Soon after, Giuliana has a beautiful dream. A girl is sitting alone on pink sand next to aquamarine water. In the colour code of the film, these colours represent innocence and perfection. A sailing ship comes by, but with no one on board. It’s a deserted beach, but somewhere a lady is singing and it suddenly seems like “everything is singing”, as if Nature has found its voice again. Antonioni is showing the viewer how beautiful Nature was meant to be, compared with how polluted it has become due to industrialisation.

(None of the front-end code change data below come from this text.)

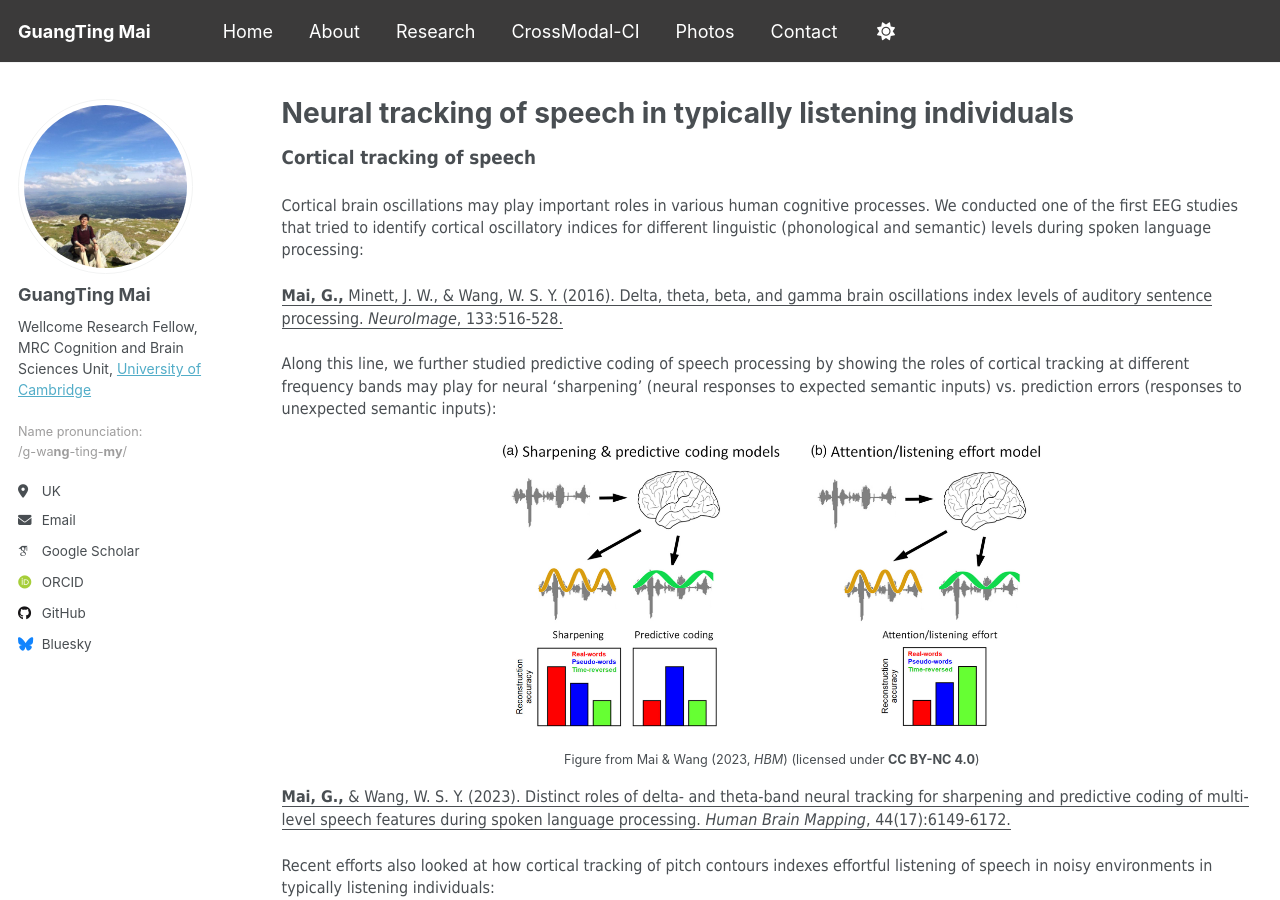
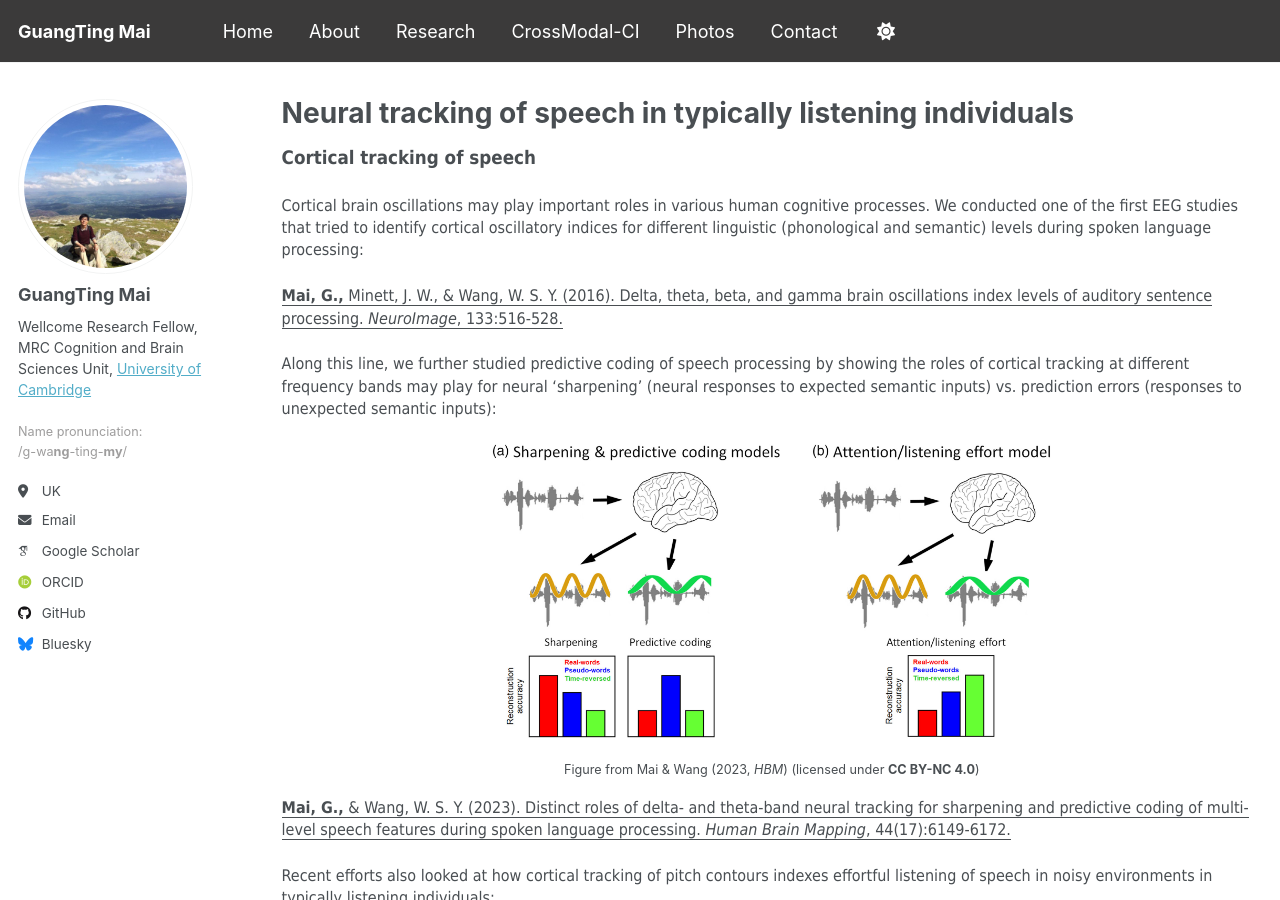
Before and after one commit to guangtingmai/guangtingmai.github.io, a Jekyll site: the page built from _pages/neuraltrack-typical.html, in a window 1280 px wide and 900 px high. Built offline with Jekyll 4.4.1, drawn with Linux system fonts in a browser that asks for light colours; some web fonts are replaced.

Commit message:
Update neuraltrack-typical.html

```diff
--- a/_pages/neuraltrack-typical.html
+++ b/_pages/neuraltrack-typical.html
@@ -13,7 +13,7 @@
   speech processing by showing the roles of cortical tracking at different frequency bands may play for neural ‘sharpening’ (neural responses to expected
   semantic inputs) vs. prediction errors (responses to unexpected semantic inputs):</span></p>
 <p align="center">
-  <img src="https://guangtingmai.github.io/images/hbm.jpg" width="55%">
+  <img src="https://guangtingmai.github.io/images/hbm.jpg" width="57%">
 </p>
 <p style="text-align:center;font-size:9.5pt;line-height:1.4;display: block;">Figure from Mai & Wang (2023, <i>HBM</i>) (licensed under <strong>CC BY-NC 4.0</strong>)</p>
 <p><span style="font-size: 12pt;font-family: Tahoma;line-height: 1.4;display: block;margin-bottom: 0.1vh"><a href="https://onlinelibrary.wiley.com/doi/10.1002/hbm.26503" style="color:inherit; text-decoration:none;"><u><strong>Mai, G.,</strong> & Wang, W. S. Y. (2023). Distinct roles of delta‐ and theta‐band neural tracking for sharpening and predictive coding of multi‐level speech features during spoken language processing. <i>Human Brain Mapping</i>, 44(17):6149-6172.</u></a></span></p>
@@ -28,7 +28,7 @@
   typical listening by looking at how FFR together with low-frequency cortical tracking are affected by day-to-day changes in common psychophysiological status,
   i.e., the level of arousal/consciousness, across the adult lifespan:</span></p>
 <p align="center">
-  <img src="https://guangtingmai.github.io/images/neuroimage2019.png" width="35%">
+  <img src="https://guangtingmai.github.io/images/neuroimage2019.png" width="55%">
 </p>
 <p style="text-align:center;font-size:9.5pt;line-height:1.4;display: block;">Figure from Mai (2020 PhD thesis) with permission</p>
 <p><span style="font-size: 12pt;font-family: Tahoma;line-height: 1.4;display: block;margin-bottom: 0.1vh"><a href="https://www.sciencedirect.com/science/article/abs/pii/S1053811919300515" style="color:inherit; text-decoration:none;"><u><strong>Mai, G.,</strong> Schoof, T., & Howell, P. (2019). Modulation of phase-locked neural responses to speech during different arousal states is age-dependent. <i>NeuroImage</i>, 189:734-744.</u></a></span></p>
```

At the end, the film coming full circle, Giuliana is walking with her son near the petrochemical plant once again. Valerio observes a smokestack emitting poisonous yellow smoke. He asks if the birds are being killed by these emissions. In a metaphorically rich reply, his mother tells him that birds learn not to fly near the smoke. The message in this open-ended closing sequence is clear: to stay well, humans, too, must not get too entangled in industrial society.

Red Desert has been praised as one of the first films to deal with ecology and Antonioni made symbolic use of colours to contrast the oppressive greys of industrialisation with more vivid, natural colours. The director literally spray-painted some natural locales to reflect his main character’s changing states of mind and to fit in with the film’s colour code: “For the most part of the film, the reality was seen from the view of the woman who was neurotic, so that’s why I changed the colour of the backgrounds, the streets, everything.” (Antonioni, M, 1996.  The Architecture of Vision – Writings and Interviews on Cinema, p.308). He once described himself as a “filmmaker who paints” (Antonioni, M, 1996.  The Architecture of Vision – Writings and Interviews on Cinema, p.231).

An established author of several short stories, who wrote most of his film scripts, you always get a highly literate story underpinning Antonioni’s films. In Red Desert, he was revisiting the place where he spent his childhood, which had undergone what he called a “violent transformation of the countryside.” In his central character’s inability to adapt to these changes, he is representing some of the shock he felt to see the countryside he’d once loved change so radicallyh:“…there were immense groves of pine trees, very beautiful, which today are completely dead. Soon even the few that have survived will die and give way to factories, artificial waterways and docks.” (Antonioni, M, 1996.  The Architecture of Vision – Writings and Interviews on Cinema, p.284) People, he says, often suffer during such “violent transformations” which are like “revolutions”. “In the same way that some people suffer during a revolution, there is also a malaise connected to progress.” (Antonioni, M, 1996.  The Architecture of Vision – Writings and Interviews on Cinema, p.285)

Red Desert has captured a time of seismic change in European society, its ecological and philosophical messages embedded in a living, timeless story of a woman unable to adapt to the scale of changes she faces.

I will never forget Monica Vitti’s performance in this film, Antonioni’s cinematography of alienation and his mesmeric use of colour, as the vibrant colours of life wrestle in his landscapes against the colours of a living death.